“What is truly important in life?”
by Adriaan Pietersz
- For his latest feature, the director of Cloud 9 and Summer in Berlin had to deal with film crews in front and behind the camera
Cineuropa: What are the origins of Whisky with Vodka [+see also:
interview: Andreas Dresen
Andreas Dresen: Wolfgang Kohlhaase, the screenwriter, told me the story during a train ride from Lünen to Berlin and asked me whether I would be interested in reading it. I did and discovered a lot of human truth in it. When do people give in, how do they get themselves into dissatisfying situations?
The script takes a bizarre incident in the 1950s and makes it the starting point of a story about opportunism and life’s lies and deceits. It meets my own experience and I found myself asking: What is truly important in life? What values do I stand for? These are decisive questions that the characters in the film are also forced to ask themselves.
Not a single character in this story is truly happy…
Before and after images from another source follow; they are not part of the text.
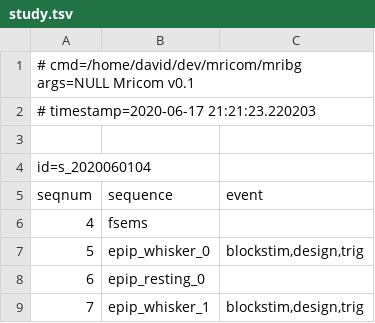
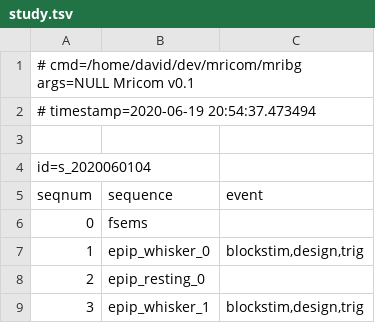
Before and after one commit to hlatkyd/mricom, a TSV file: data/study.tsv, drawn as a sheet.

```diff
--- a/data/study.tsv
+++ b/data/study.tsv
@@ -1,3 +1,3 @@
 # cmd=/home/david/dev/mricom/mribg args=NULL Mricom v0.1
-# timestamp=2020-06-17 21:21:23.220203
+# timestamp=2020-06-19 20:54:37.473494
 
@@ -5,5 +5,5 @@ id=s_2020060104
 seqnum	sequence	event
-4	fsems	
-5	epip_whisker_0	blockstim,design,trig
-6	epip_resting_0	
-7	epip_whisker_1	blockstim,design,trig
+0	fsems	
+1	epip_whisker_0	blockstim,design,trig
+2	epip_resting_0	
+3	epip_whisker_1	blockstim,design,trig
```
Also changed, not shown: studies/s_2020060104/epip_whisker_0/blockstim.tsv, studies/s_2020060104/epip_whisker_1/blockstim.tsv, 37 other files.
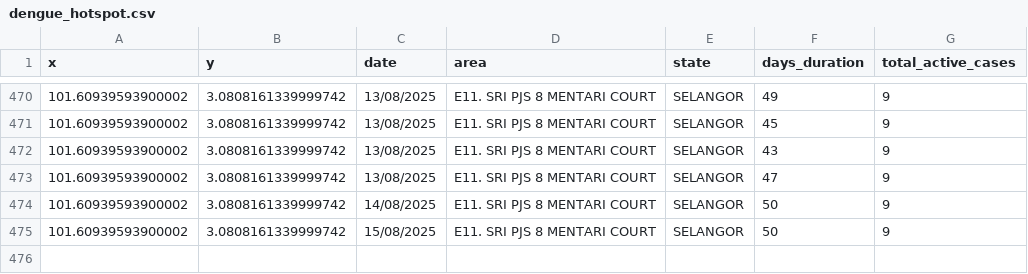
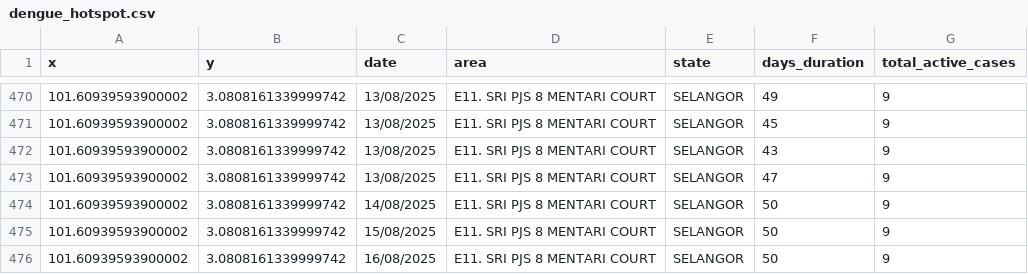
Before and after one commit to adamarbain/DailyScrapDengueData, a CSV file: dengue_hotspot.csv, drawn as a sheet; only a part is shown, gaps mark what is left out.

```diff
--- a/dengue_hotspot.csv
+++ b/dengue_hotspot.csv
@@ -475 +475,2 @@ x,y,date,area,state,days_duration,total_active_cases
 101.60939593900002,3.0808161339999742,15/08/2025,E11. SRI PJS 8 MENTARI COURT,SELANGOR,50,9
+101.60939593900002,3.0808161339999742,16/08/2025,E11. SRI PJS 8 MENTARI COURT,SELANGOR,50,9
```
Also changed, not shown: active_dengue.csv.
They are all seeking – probably like the rest of us. I think that the fear of being alone is a fundamental issue in our lives. Basically, Wolfgang Kohlhaase, with this script, tells a deeply sad story about missed opportunities, but he does it with such wonderful humour. This is his great talent.
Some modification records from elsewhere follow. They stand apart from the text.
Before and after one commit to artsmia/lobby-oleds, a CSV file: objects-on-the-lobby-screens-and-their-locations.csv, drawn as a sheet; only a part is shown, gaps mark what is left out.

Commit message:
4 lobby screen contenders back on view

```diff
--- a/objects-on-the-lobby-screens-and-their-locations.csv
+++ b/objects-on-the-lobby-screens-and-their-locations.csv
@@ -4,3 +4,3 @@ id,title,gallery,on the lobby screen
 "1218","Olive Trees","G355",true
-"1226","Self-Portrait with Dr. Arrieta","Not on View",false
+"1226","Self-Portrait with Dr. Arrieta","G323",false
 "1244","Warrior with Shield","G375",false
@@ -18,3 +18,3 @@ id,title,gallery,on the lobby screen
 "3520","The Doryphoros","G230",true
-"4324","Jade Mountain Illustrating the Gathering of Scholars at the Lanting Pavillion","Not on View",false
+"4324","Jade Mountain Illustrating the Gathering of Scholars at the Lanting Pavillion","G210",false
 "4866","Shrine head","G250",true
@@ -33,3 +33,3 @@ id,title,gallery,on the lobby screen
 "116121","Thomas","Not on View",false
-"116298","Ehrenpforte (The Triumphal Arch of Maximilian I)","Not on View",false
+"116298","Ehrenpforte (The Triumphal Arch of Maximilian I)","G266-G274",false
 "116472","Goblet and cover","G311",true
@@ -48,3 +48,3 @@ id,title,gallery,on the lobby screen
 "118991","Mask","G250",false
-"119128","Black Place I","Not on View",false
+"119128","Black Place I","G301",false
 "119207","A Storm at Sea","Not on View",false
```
The dialogue seems to be the key to the tone of the film. How do you direct scenes that depend so much on dialogue?
This dialogue is written in such a precise and unsentimental manner that it demands an enormous precision in speed. If you shift the rhythm by a single nuance, you lose the bite or the comedy. Kohlhaase’s characters never actually say what they mean or think. They’ve all built an invisible protective shield around their hearts. People are always cautious when it comes to showing their feelings and emotions. The screenplay doesn’t try to emulate everyday language but rather writes offers an artistic language that creates reality on a very high level and in the end is much closer to life.
This is the second screenplay of his that you’ve filmed…
Already in Summer in Berlin [+see also:
film profile], which Kohlhaase also wrote, I realized that as a director you shouldn’t attempt to reduce words and lines to something common and trivial. If you take them exactly the way they are written, then the effect you get is extremely honest and real.
Like Summer in Berlin, this is also a bitter story that disguises itself as something else. We wanted the viewer to get a sense very early on that this film is not some farce on filmmaking, and so we built in breaks from the start in the form of close-ups that capture moments of loneliness or longing. At the end, when Otto and Bettina drive off to the country inn, it should be clear that this film is an exploration of some basic existential questions.
How was it to film a film crew that was filming a movie?
The film-within-the-film story that led to showing the same actors playing different characters and styles was the biggest challenge of this film. Corinna Harfouch has a scene in which she first kisses her screen partner, and then we see her in a private moment as Bettina and then she finally kisses her second screen partner and then her husband – all that with totally different attitudes. I also had to get used to having so many people moving around both in front and behind the camera. To think about this was quite unnatural for me; I’m more of a chamber play kind of guy.